The agreement between the two tracks stipulated specifically how the two organizations would split profits from lost wagers. While Suffolk closed its doors as a functioning track last year, it has continued to operate as a broker to manage remote wagering between Scarborough Downs and other tracks. As a result, the original contract was still valid.
However, the suit filed by Suffolk claims nearly $160,000 in lost bets were not paid out as the contract requires. In addition to multiple fees and commissions, the total rises to almost $180,000. Representation for Suffolk says the contract breach does not appear to be a wilful denial of payment, but rather a failure to do so. However, this distinction may matter little in the court that will oversee the case, since in either case the money has not apparently changed hands.
Florida residents familiar with business practices will understand how important it is to meet the requirements of an agreed-upon contract. When bills due are left unpaid, a breach of contract suit is often a logical step for the company or interest left wanting.

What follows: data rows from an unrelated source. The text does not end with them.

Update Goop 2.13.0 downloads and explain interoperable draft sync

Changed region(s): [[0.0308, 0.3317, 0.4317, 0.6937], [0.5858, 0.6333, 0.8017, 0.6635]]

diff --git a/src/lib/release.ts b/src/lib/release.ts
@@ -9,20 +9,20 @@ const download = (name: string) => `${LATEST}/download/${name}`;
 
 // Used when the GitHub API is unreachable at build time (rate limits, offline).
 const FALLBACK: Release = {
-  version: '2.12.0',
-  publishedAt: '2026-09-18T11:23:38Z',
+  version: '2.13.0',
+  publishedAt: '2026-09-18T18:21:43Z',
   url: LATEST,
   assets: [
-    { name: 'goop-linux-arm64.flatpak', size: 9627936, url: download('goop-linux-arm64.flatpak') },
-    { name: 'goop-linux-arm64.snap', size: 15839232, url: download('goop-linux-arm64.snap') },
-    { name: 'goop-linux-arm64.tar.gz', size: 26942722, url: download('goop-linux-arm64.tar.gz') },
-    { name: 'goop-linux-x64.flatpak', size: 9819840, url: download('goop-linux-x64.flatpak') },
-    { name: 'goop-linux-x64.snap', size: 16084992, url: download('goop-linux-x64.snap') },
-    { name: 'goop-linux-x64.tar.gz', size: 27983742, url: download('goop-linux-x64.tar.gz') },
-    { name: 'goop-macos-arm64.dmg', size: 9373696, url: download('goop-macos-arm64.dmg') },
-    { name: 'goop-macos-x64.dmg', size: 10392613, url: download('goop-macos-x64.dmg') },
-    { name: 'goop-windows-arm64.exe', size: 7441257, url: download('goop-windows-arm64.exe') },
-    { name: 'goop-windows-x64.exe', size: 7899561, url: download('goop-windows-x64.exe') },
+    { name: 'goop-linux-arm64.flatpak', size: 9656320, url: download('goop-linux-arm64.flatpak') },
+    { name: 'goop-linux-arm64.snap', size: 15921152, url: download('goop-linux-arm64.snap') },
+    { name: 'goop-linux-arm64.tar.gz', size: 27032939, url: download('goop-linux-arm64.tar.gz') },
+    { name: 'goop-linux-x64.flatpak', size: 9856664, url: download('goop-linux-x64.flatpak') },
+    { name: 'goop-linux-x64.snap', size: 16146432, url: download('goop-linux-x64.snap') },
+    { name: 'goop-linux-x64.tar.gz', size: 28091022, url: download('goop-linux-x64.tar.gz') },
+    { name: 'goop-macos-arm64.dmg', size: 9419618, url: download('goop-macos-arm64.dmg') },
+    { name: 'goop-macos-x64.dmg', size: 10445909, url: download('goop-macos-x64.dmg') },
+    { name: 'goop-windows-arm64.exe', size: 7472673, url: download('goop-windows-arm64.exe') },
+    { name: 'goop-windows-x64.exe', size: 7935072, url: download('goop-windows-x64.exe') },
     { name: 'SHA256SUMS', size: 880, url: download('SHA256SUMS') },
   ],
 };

In this case, if Scarborough Downs is found to have violated the agreement, it could face a hefty bill made more expensive by court fees.
Source: pressherald.com, "Scarborough Downs hit with $180,000 breach-of-contract suit", Scott Dolan, March 9, 2015